Salih Muslim speaks about the Syrian Democratic Forces' major operation against Islamic State cells and says there is no rebellion against the Autonomous Administration of North and East Syria.
Yassin al-Haj Saleh — How regional and global powers, internal colonialism and Salafi-jihadist subterfuge converged to short-circuit the Syrian struggle against despotism.
Leila Al Shami — August 25, the revolution flag flew high in villages, towns and cities across Syria. In Sweida, Dera’a, Aleppo, Idlib, Raqqa, Hasakeh and Deir Al Zour, thousands were on the streets reviving the chants of the revolution.
Joey Ayoub shares his optics on how anti-imperialist international solidarity is possible, explains the context of struggles of people from his region why it is important to support Ukraine, despite the contradictory civilisational approach of Ukrainian leaders.
By Frieda Afary June 24, 2017 — Links International Journal of Socialist Renewal reposted from Alliance of Middle East Socialists — On June fifth, Saudi Arabia, the United Arab Emirates, Bahrain and Egypt suddenly cut off diplomatic and trade ties with Qatar and closed their borders to it. The reason stated for this decision was Qatar’s support for the Muslim Brotherhood movement as well as Qatar’s friendly relations with the Iranian government.
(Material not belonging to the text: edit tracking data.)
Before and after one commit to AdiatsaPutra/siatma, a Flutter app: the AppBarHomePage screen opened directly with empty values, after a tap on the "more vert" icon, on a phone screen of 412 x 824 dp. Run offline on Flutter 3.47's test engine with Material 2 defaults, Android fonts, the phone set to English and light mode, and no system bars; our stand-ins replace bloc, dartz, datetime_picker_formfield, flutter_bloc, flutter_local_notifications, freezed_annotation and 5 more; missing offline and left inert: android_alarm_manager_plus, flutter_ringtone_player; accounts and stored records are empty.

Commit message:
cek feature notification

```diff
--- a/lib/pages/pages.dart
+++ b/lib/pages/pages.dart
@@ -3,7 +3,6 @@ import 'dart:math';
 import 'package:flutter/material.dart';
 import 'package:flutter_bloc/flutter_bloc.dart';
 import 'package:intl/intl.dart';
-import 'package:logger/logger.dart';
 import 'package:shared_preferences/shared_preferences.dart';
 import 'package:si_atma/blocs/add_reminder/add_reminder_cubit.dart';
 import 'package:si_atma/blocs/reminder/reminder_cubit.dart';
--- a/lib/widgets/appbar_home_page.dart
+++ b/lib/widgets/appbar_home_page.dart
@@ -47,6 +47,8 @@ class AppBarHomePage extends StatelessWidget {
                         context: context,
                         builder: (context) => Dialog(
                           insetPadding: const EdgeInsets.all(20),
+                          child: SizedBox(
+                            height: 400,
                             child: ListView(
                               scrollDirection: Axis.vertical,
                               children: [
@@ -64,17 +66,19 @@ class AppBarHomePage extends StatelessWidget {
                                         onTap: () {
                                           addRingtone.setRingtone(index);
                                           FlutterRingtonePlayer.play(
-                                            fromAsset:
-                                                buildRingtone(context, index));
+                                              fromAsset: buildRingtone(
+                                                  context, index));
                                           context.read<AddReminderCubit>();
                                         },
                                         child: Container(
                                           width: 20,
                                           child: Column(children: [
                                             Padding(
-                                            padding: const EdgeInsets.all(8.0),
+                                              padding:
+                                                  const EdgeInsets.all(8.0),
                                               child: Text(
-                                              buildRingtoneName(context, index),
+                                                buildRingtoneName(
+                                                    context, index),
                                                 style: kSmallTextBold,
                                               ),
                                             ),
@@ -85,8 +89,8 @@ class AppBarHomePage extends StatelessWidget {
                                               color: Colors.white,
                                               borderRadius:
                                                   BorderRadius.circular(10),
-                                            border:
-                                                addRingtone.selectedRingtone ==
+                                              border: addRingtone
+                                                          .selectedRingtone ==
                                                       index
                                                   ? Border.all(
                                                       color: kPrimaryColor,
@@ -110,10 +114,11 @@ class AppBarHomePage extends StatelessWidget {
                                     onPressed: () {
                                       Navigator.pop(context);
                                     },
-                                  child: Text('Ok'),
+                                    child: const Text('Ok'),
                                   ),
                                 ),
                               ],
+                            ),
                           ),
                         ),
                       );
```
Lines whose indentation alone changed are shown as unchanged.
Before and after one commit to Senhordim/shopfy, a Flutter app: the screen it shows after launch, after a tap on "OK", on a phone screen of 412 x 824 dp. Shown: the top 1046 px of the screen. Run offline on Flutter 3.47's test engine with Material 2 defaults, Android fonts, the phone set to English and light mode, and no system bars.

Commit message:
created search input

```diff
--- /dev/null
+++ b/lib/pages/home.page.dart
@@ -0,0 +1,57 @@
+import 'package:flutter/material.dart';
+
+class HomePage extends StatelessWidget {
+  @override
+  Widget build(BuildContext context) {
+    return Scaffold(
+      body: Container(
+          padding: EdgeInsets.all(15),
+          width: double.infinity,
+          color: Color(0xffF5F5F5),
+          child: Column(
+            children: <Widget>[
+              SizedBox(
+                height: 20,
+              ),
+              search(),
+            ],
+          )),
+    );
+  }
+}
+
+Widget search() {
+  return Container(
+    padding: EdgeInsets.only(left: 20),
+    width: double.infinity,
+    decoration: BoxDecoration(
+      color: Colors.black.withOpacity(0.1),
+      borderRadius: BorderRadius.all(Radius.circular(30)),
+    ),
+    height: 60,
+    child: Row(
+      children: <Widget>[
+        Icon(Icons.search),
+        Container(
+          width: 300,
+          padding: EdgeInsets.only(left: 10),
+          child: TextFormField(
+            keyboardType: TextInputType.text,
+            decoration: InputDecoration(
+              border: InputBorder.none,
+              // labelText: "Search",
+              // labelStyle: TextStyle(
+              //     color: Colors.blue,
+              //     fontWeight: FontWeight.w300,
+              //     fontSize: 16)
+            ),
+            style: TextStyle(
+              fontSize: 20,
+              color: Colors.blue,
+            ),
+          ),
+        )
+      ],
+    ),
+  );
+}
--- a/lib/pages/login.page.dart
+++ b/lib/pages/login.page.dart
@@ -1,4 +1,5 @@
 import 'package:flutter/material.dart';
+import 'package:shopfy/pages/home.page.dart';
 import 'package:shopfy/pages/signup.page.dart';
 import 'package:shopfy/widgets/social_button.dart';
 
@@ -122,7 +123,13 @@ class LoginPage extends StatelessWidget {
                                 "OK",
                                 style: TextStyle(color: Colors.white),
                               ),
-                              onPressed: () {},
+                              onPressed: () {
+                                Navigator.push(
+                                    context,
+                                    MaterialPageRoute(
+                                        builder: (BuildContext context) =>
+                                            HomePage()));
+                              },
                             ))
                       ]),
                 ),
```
Donald Trump subsequently sent out a tweet in which he took credit for this move: “So good to see the Saudi Arabia visit with the king and 50 countries already paying off.” Turkey immediately announced its support for Qatar and accelerated legislation to send more troops to its military base in that country. It also called on Saudi Arabia to end this crisis. The Iranian government announced that its air space and land borders were open to Qatar in order to prevent a blockade against it. Subsequently, on June 11, the Iranian navy sent two battleships to the coast of Oman.
By Santiago Alba Rico, translated from Cuarto Poder by Sean Seymour-Jones August 4, 2016 — Links International Journal of Socialist Renewal — What many of us feared on the night of July 15 has occurred in the most sombre way possible. If a victorious coup in Turkey would have been terrible, its failure looks set to be no less so. In barely a week, President Recep Tayyip Erdogan has detained or purged more than 40,000 public officials: army officers, police, judges, teachers, and journalists. He has declared a state of emergency for three months - which can be extended indefinitely - and has suspended the European Convention of Human Rights, which could open the way – as the government has already insinuated - to the reestablishment of the death penalty and, in any case, normalise repression against all forms of opposition, particularly against the Gulenist forces and the Kurds, who have once again, following the reinitiating of the military conflict a year ago, been converted into the “internal enemy”. In short, to stop or avenge a coup - real and manipulated - Erdogan and his party have at the same time carried out a coup.